» **Your objective**: Scan the records below. List lines holding "border".

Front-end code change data
== Segment start ==

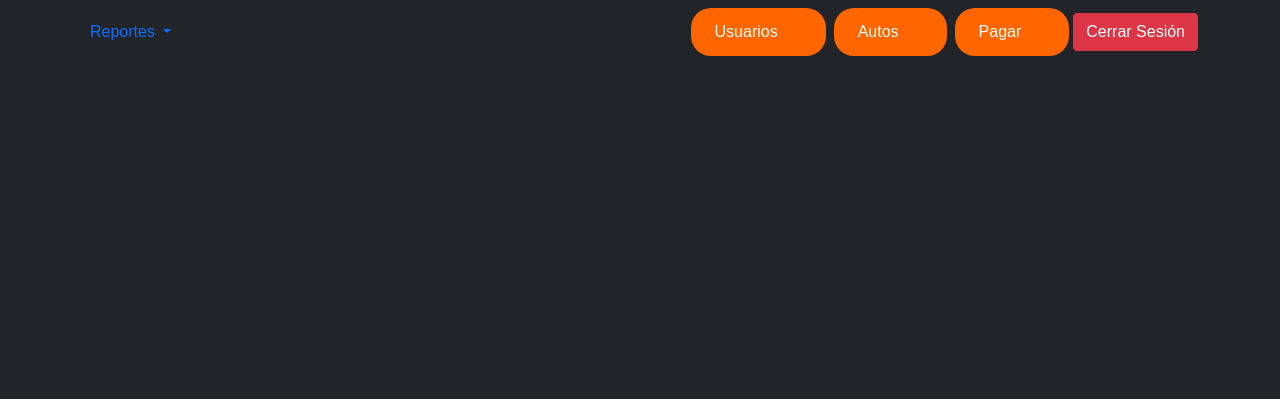
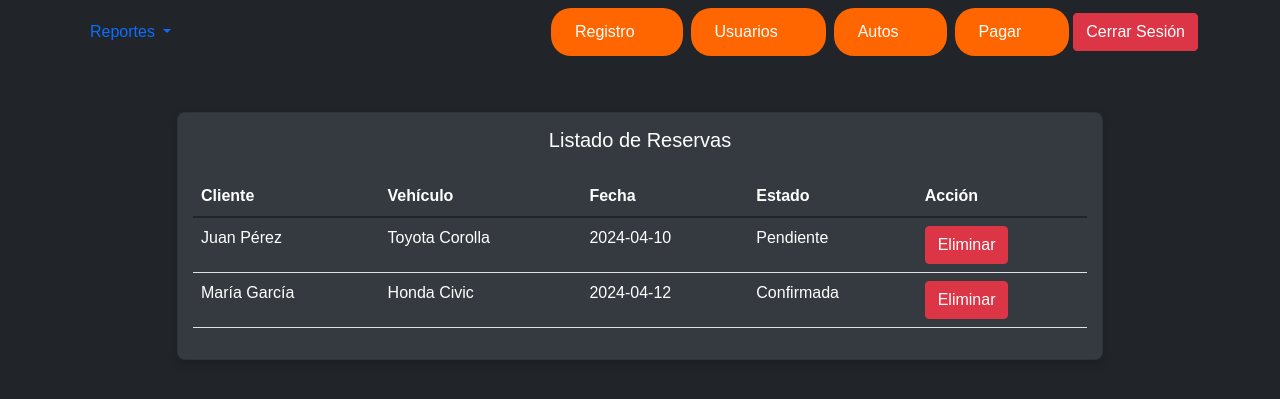
Before and after one commit to Sagid45/Electronicos, a PHP site: page /clientes in a window 1280 px wide. Shown: the top 399 px of the page. Run offline with PHP 8.4, Linux system fonts and the light colour scheme.

Commit message:
Actualización 3

```diff
--- a/css/propio.css
+++ b/css/propio.css
@@ -16,6 +16,11 @@ body {
     box-shadow: 0 0 10px rgba(0, 0, 0, 0.5);
     max-width: 500px;
     margin: 50px auto;
+}
+
+.table th,
+.table td {
+    color: #ffffff; /* Texto blanco */
 }
 
 /* Estilos de títulos */
--- a/libreria/FormularioClientes.php
+++ b/libreria/FormularioClientes.php
@@ -3,8 +3,63 @@
     {
         function Crear()
         {
-            return '
+            // Datos de ejemplo de reservas (podrían ser obtenidos de una base de datos u otro origen)
+            $reservas = [
+                [
+                    'cliente' => 'Juan Pérez',
+                    'vehiculo' => 'Toyota Corolla',
+                    'fecha' => '2024-04-10',
+                    'estado' => 'Pendiente',
+                ],
+                [
+                    'cliente' => 'María García',
+                    'vehiculo' => 'Honda Civic',
+                    'fecha' => '2024-04-12',
+                    'estado' => 'Confirmada',
+                ],
+            ];
 
-            ';
+            // Estructura de la tabla de reservas
+            $tablaHTML = '<table class="table">
+                            <thead>
+                                <tr>
+                                    <th>Cliente</th>
+                                    <th>Vehículo</th>
+                                    <th>Fecha</th>
+                                    <th>Estado</th>
+                                    <th>Acción</th>
+                                </tr>
+                            </thead>
+                            <tbody>';
+
+            foreach ($reservas as $reserva) {
+                $tablaHTML .= '<tr>
+                                    <td>' . $reserva['cliente'] . '</td>
+                                    <td>' . $reserva['vehiculo'] . '</td>
+                                    <td>' . $reserva['fecha'] . '</td>
+                                    <td>' . $reserva['estado'] . '</td>
+                                    <td><button class="btn btn-danger">Eliminar</button></td>
+                                </tr>';
+            }
+
+            $tablaHTML .= '</tbody>
+                        </table>';
+
+            // Estructura completa del formulario
+            $htmlCompleto = '
+                <div class="container mt-5">
+                    <div class="row justify-content-center">
+                        <div class="col-md-10">
+                            <div class="card">
+                                <div class="card-body">
+                                    <h5 class="card-title text-center mb-4">Listado de Reservas</h5>
+                                    ' . $tablaHTML . '
+                                </div>
+                            </div>
+                        </div>
+                    </div>
+                </div>';
+
+            return $htmlCompleto;
         }
     }
--- a/view/masterpage/masterpage.default.view.php
+++ b/view/masterpage/masterpage.default.view.php
@@ -20,13 +20,14 @@
                                 </a>
                                 <ul class="dropdown-menu" aria-labelledby="navbarDropdownMenuLink">
                                     <li><a class="dropdown-item" href="empleadodia">Empleado del Día</a></li>
-                                    <li><a class="dropdown-item" href="pagos">Reporte de Pago</a></li>
+                                    <li><a class="dropdown-item" href="pagosdiarios">Reporte de Pago</a></li>
                                 </ul>
                             </li>
                         </ul>
-                          <a href="admin" style="background-color: #ff6600; padding: 12px 24px; border-radius: 20px; text-decoration: none; color: white;" me-2" class="pe-5 mx-1" >Usuarios</a>
-                          <a href="autos" style="background-color: #ff6600; padding: 12px 24px; border-radius: 20px; text-decoration: none; color: white;" me-2" class="pe-5 mx-1">Autos</a>
-                          <a href="#" class="pe-5 mx-1" style="background-color: #ff6600; padding: 12px 24px; border-radius: 20px; text-decoration: none; color: white;">Pagar</a>
+                        <a href="clientes" style="background-color: #ff6600; padding: 12px 24px; border-radius: 20px; text-decoration: none; color: white;" me-2 class="pe-5 mx-1" >Registro</a>
+                          <a href="admin" style="background-color: #ff6600; padding: 12px 24px; border-radius: 20px; text-decoration: none; color: white;" me-2 class="pe-5 mx-1" >Usuarios</a>
+                          <a href="autos" style="background-color: #ff6600; padding: 12px 24px; border-radius: 20px; text-decoration: none; color: white;" me-2 class="pe-5 mx-1">Autos</a>
+                          <a href="historialpagos" class="pe-5 mx-1" style="background-color: #ff6600; padding: 12px 24px; border-radius: 20px; text-decoration: none; color: white;">Pagar</a>
                         <button class="btn btn-danger"  >Cerrar Sesión</button>
                     </div>
                 </div>
```
Also changed, not shown: libreria/FormularioEmpleadoDia.php (+55 -2 lines), libreria/FormularioHistorialPagos.php (+77 -0 lines), libreria/FormularioPagosDiarios.php (+59 -0 lines).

== Segment end ==

» **Response below**:
-                          <a href="admin" style="background-color: #ff6600; padding: 12px 24px; border-radius: 20px; text-decoration: none; color: white;" me-2" class="pe-5 mx-1" >Usuarios</a>
-                          <a href="autos" style="background-color: #ff6600; padding: 12px 24px; border-radius: 20px; text-decoration: none; color: white;" me-2" class="pe-5 mx-1">Autos</a>
-                          <a href="#" class="pe-5 mx-1" style="background-color: #ff6600; padding: 12px 24px; border-radius: 20px; text-decoration: none; color: white;">Pagar</a>
+                        <a href="clientes" style="background-color: #ff6600; padding: 12px 24px; border-radius: 20px; text-decoration: none; color: white;" me-2 class="pe-5 mx-1" >Registro</a>
+                          <a href="admin" style="background-color: #ff6600; padding: 12px 24px; border-radius: 20px; text-decoration: none; color: white;" me-2 class="pe-5 mx-1" >Usuarios</a>
+                          <a href="autos" style="background-color: #ff6600; padding: 12px 24px; border-radius: 20px; text-decoration: none; color: white;" me-2 class="pe-5 mx-1">Autos</a>
+                          <a href="historialpagos" class="pe-5 mx-1" style="background-color: #ff6600; padding: 12px 24px; border-radius: 20px; text-decoration: none; color: white;">Pagar</a>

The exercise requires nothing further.